### Work task
Output each entry that follows exactly. Images stay out.
[Extracted data Boundary: Start]
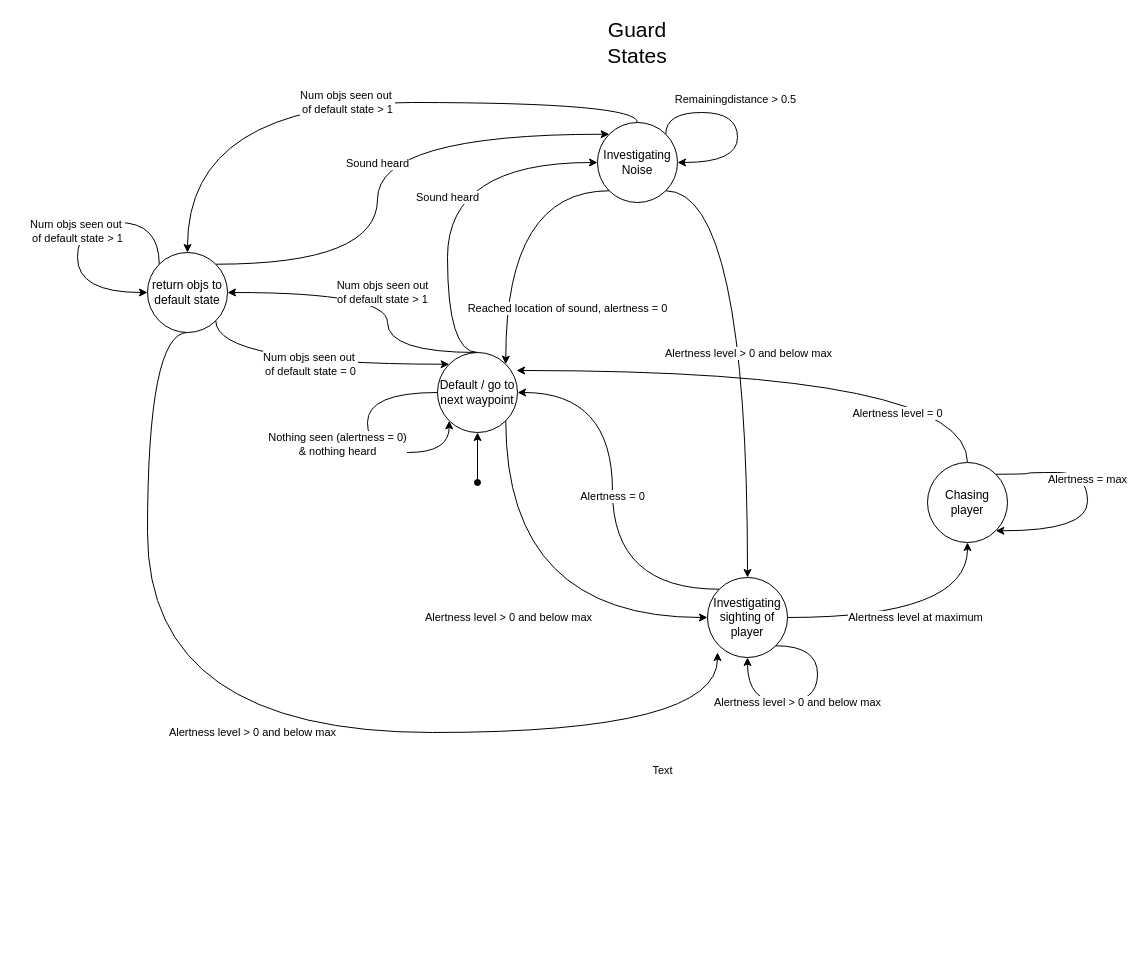
The draw.io diagram gamedev/GuardStateMachine2.drawio in 0utlands/gamedev, before the edit. Source tidied: cells renumbered, new cells numbered last; positions are measured from the earlier drawing's top-left corner, leaving out a move shared by most shapes. Both pictures are drawn from the tidied source at 100%, with x=0, y=0 at pixel (77, 32).
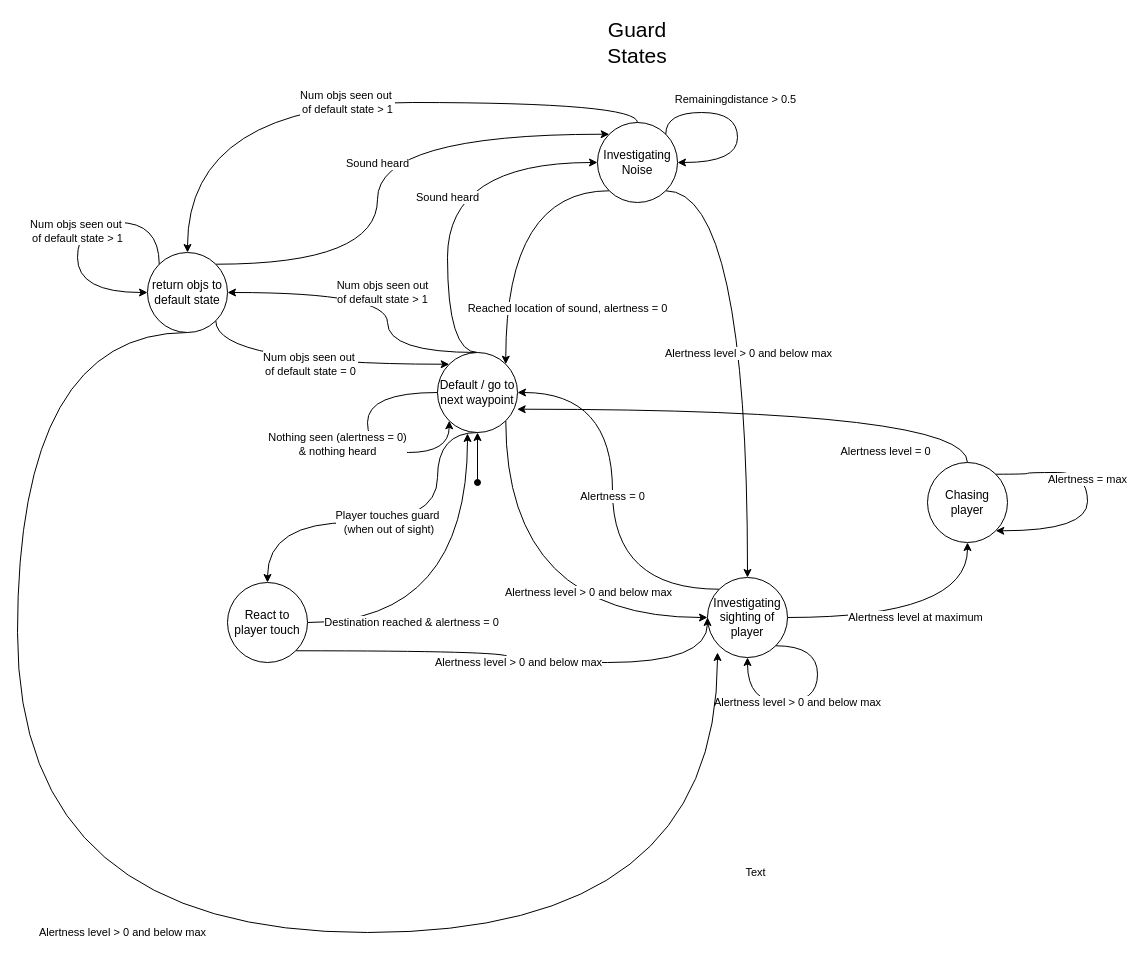
Above is the later version.

Unchanged cells that the change refers to:
```xml
<mxCell id="5" value="Default / go to next waypoint" style="ellipse;whiteSpace=wrap;html=1;" parent="1" vertex="1">
  <mxGeometry x="360" y="320" width="80" height="80" as="geometry" />
</mxCell>
<mxCell id="13" value="Investigating sighting of player" style="ellipse;whiteSpace=wrap;html=1;" parent="1" vertex="1">
  <mxGeometry x="630" y="545" width="80" height="80" as="geometry" />
</mxCell>
<mxCell id="16" value="Chasing player" style="ellipse;whiteSpace=wrap;html=1;" parent="1" vertex="1">
  <mxGeometry x="850" y="430" width="80" height="80" as="geometry" />
</mxCell>
<mxCell id="28" value="return objs to default state" style="ellipse;whiteSpace=wrap;html=1;" parent="1" vertex="1">
  <mxGeometry x="70" y="220" width="80" height="80" as="geometry" />
</mxCell>
```

What changed in the source:
```diff
@@
     <mxCell id="2" value="Alertness level &amp;gt; 0 and below max" style="edgeStyle=orthogonalEdgeStyle;curved=1;rounded=0;jettySize=auto;html=1;exitX=1;exitY=1;exitDx=0;exitDy=0;entryX=0;entryY=0.5;entryDx=0;entryDy=0;" parent="1" edge="1" source="5" target="13">
-      <mxGeometry relative="1" as="geometry">
+      <mxGeometry x="0.4" y="25" relative="1" as="geometry">
         <Array as="points">
           <mxPoint x="428" y="585" />
         </Array>
       </mxGeometry>
     </mxCell>
@@
+    <mxCell id="30" value="Player touches guard&lt;br&gt;&amp;nbsp;(when out of sight)" style="edgeStyle=orthogonalEdgeStyle;curved=1;rounded=0;jettySize=auto;html=1;entryX=0.5;entryY=0;entryDx=0;entryDy=0;" parent="1" edge="1" target="33">
+      <mxGeometry relative="1" as="geometry">
+        <mxPoint x="400" y="400" as="sourcePoint" />
+        <Array as="points">
+          <mxPoint x="360" y="400" />
+          <mxPoint x="360" y="490" />
+          <mxPoint x="190" y="490" />
+        </Array>
+      </mxGeometry>
+    </mxCell>
@@
-    <mxCell id="14" style="edgeStyle=orthogonalEdgeStyle;curved=1;rounded=0;jettySize=auto;html=1;exitX=0.5;exitY=0;exitDx=0;exitDy=0;entryX=0.988;entryY=0.225;entryDx=0;entryDy=0;entryPerimeter=0;" parent="1" edge="1" source="16" target="5">
+    <mxCell id="14" style="edgeStyle=orthogonalEdgeStyle;curved=1;rounded=0;jettySize=auto;html=1;exitX=0.5;exitY=0;exitDx=0;exitDy=0;entryX=0.996;entryY=0.709;entryDx=0;entryDy=0;entryPerimeter=0;" parent="1" edge="1" source="16" target="5">
       <mxGeometry relative="1" as="geometry" />
     </mxCell>
@@
     <mxCell id="25" value="Alertness level &amp;gt; 0 and below max" style="edgeStyle=orthogonalEdgeStyle;curved=1;rounded=0;jettySize=auto;html=1;exitX=0.5;exitY=1;exitDx=0;exitDy=0;" parent="1" edge="1" source="28">
       <mxGeometry relative="1" as="geometry">
         <mxPoint x="640" y="620" as="targetPoint" />
         <Array as="points">
-          <mxPoint x="70" y="300" />
-          <mxPoint x="70" y="700" />
-          <mxPoint x="640" y="700" />
+          <mxPoint x="-60" y="300" />
+          <mxPoint x="-60" y="900" />
+          <mxPoint x="640" y="900" />
         </Array>
       </mxGeometry>
     </mxCell>
@@
+    <mxCell id="31" value="Destination reached &amp;amp; alertness = 0" style="edgeStyle=orthogonalEdgeStyle;curved=1;rounded=0;jettySize=auto;html=1;exitX=1;exitY=0.5;exitDx=0;exitDy=0;" parent="1" edge="1" source="33">
+      <mxGeometry x="-0.41" relative="1" as="geometry">
+        <mxPoint x="390" y="401" as="targetPoint" />
+        <Array as="points">
+          <mxPoint x="390" y="590" />
+          <mxPoint x="390" y="401" />
+        </Array>
+        <mxPoint x="1" as="offset" />
+      </mxGeometry>
+    </mxCell>
+    <mxCell id="32" value="Alertness level &amp;gt; 0 and below max" style="edgeStyle=orthogonalEdgeStyle;curved=1;rounded=0;jettySize=auto;html=1;exitX=1;exitY=1;exitDx=0;exitDy=0;entryX=0;entryY=0.5;entryDx=0;entryDy=0;" parent="1" edge="1" source="33" target="13">
+      <mxGeometry relative="1" as="geometry">
+        <Array as="points">
+          <mxPoint x="430" y="618" />
+          <mxPoint x="430" y="630" />
+          <mxPoint x="630" y="630" />
+        </Array>
+      </mxGeometry>
+    </mxCell>
+    <mxCell id="33" value="React to player touch" style="ellipse;whiteSpace=wrap;html=1;" parent="1" vertex="1">
+      <mxGeometry x="150" y="550" width="80" height="80" as="geometry" />
+    </mxCell>
```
[Extracted data Boundary: End]
### Finished task
The draw.io diagram gamedev/GuardStateMachine2.drawio in 0utlands/gamedev, before the edit. Source tidied: cells renumbered, new cells numbered last; positions are measured from the earlier drawing's top-left corner, leaving out a move shared by most shapes. Both pictures are drawn from the tidied source at 100%, with x=0, y=0 at pixel (77, 32).
Above is the later version.

Unchanged cells that the change refers to:
```xml
<mxCell id="5" value="Default / go to next waypoint" style="ellipse;whiteSpace=wrap;html=1;" parent="1" vertex="1">
  <mxGeometry x="360" y="320" width="80" height="80" as="geometry" />
</mxCell>
<mxCell id="13" value="Investigating sighting of player" style="ellipse;whiteSpace=wrap;html=1;" parent="1" vertex="1">
  <mxGeometry x="630" y="545" width="80" height="80" as="geometry" />
</mxCell>
<mxCell id="16" value="Chasing player" style="ellipse;whiteSpace=wrap;html=1;" parent="1" vertex="1">
  <mxGeometry x="850" y="430" width="80" height="80" as="geometry" />
</mxCell>
<mxCell id="28" value="return objs to default state" style="ellipse;whiteSpace=wrap;html=1;" parent="1" vertex="1">
  <mxGeometry x="70" y="220" width="80" height="80" as="geometry" />
</mxCell>
```

What changed in the source:
```diff
@@
     <mxCell id="2" value="Alertness level &amp;gt; 0 and below max" style="edgeStyle=orthogonalEdgeStyle;curved=1;rounded=0;jettySize=auto;html=1;exitX=1;exitY=1;exitDx=0;exitDy=0;entryX=0;entryY=0.5;entryDx=0;entryDy=0;" parent="1" edge="1" source="5" target="13">
-      <mxGeometry relative="1" as="geometry">
+      <mxGeometry x="0.4" y="25" relative="1" as="geometry">
         <Array as="points">
           <mxPoint x="428" y="585" />
         </Array>
       </mxGeometry>
     </mxCell>
@@
+    <mxCell id="30" value="Player touches guard&lt;br&gt;&amp;nbsp;(when out of sight)" style="edgeStyle=orthogonalEdgeStyle;curved=1;rounded=0;jettySize=auto;html=1;entryX=0.5;entryY=0;entryDx=0;entryDy=0;" parent="1" edge="1" target="33">
+      <mxGeometry relative="1" as="geometry">
+        <mxPoint x="400" y="400" as="sourcePoint" />
+        <Array as="points">
+          <mxPoint x="360" y="400" />
+          <mxPoint x="360" y="490" />
+          <mxPoint x="190" y="490" />
+        </Array>
+      </mxGeometry>
+    </mxCell>
@@
-    <mxCell id="14" style="edgeStyle=orthogonalEdgeStyle;curved=1;rounded=0;jettySize=auto;html=1;exitX=0.5;exitY=0;exitDx=0;exitDy=0;entryX=0.988;entryY=0.225;entryDx=0;entryDy=0;entryPerimeter=0;" parent="1" edge="1" source="16" target="5">
+    <mxCell id="14" style="edgeStyle=orthogonalEdgeStyle;curved=1;rounded=0;jettySize=auto;html=1;exitX=0.5;exitY=0;exitDx=0;exitDy=0;entryX=0.996;entryY=0.709;entryDx=0;entryDy=0;entryPerimeter=0;" parent="1" edge="1" source="16" target="5">
       <mxGeometry relative="1" as="geometry" />
     </mxCell>
@@
     <mxCell id="25" value="Alertness level &amp;gt; 0 and below max" style="edgeStyle=orthogonalEdgeStyle;curved=1;rounded=0;jettySize=auto;html=1;exitX=0.5;exitY=1;exitDx=0;exitDy=0;" parent="1" edge="1" source="28">
       <mxGeometry relative="1" as="geometry">
         <mxPoint x="640" y="620" as="targetPoint" />
         <Array as="points">
-          <mxPoint x="70" y="300" />
-          <mxPoint x="70" y="700" />
-          <mxPoint x="640" y="700" />
+          <mxPoint x="-60" y="300" />
+          <mxPoint x="-60" y="900" />
+          <mxPoint x="640" y="900" />
         </Array>
       </mxGeometry>
     </mxCell>
@@
+    <mxCell id="31" value="Destination reached &amp;amp; alertness = 0" style="edgeStyle=orthogonalEdgeStyle;curved=1;rounded=0;jettySize=auto;html=1;exitX=1;exitY=0.5;exitDx=0;exitDy=0;" parent="1" edge="1" source="33">
+      <mxGeometry x="-0.41" relative="1" as="geometry">
+        <mxPoint x="390" y="401" as="targetPoint" />
+        <Array as="points">
+          <mxPoint x="390" y="590" />
+          <mxPoint x="390" y="401" />
+        </Array>
+        <mxPoint x="1" as="offset" />
+      </mxGeometry>
+    </mxCell>
+    <mxCell id="32" value="Alertness level &amp;gt; 0 and below max" style="edgeStyle=orthogonalEdgeStyle;curved=1;rounded=0;jettySize=auto;html=1;exitX=1;exitY=1;exitDx=0;exitDy=0;entryX=0;entryY=0.5;entryDx=0;entryDy=0;" parent="1" edge="1" source="33" target="13">
+      <mxGeometry relative="1" as="geometry">
+        <Array as="points">
+          <mxPoint x="430" y="618" />
+          <mxPoint x="430" y="630" />
+          <mxPoint x="630" y="630" />
+        </Array>
+      </mxGeometry>
+    </mxCell>
+    <mxCell id="33" value="React to player touch" style="ellipse;whiteSpace=wrap;html=1;" parent="1" vertex="1">
+      <mxGeometry x="150" y="550" width="80" height="80" as="geometry" />
+    </mxCell>
```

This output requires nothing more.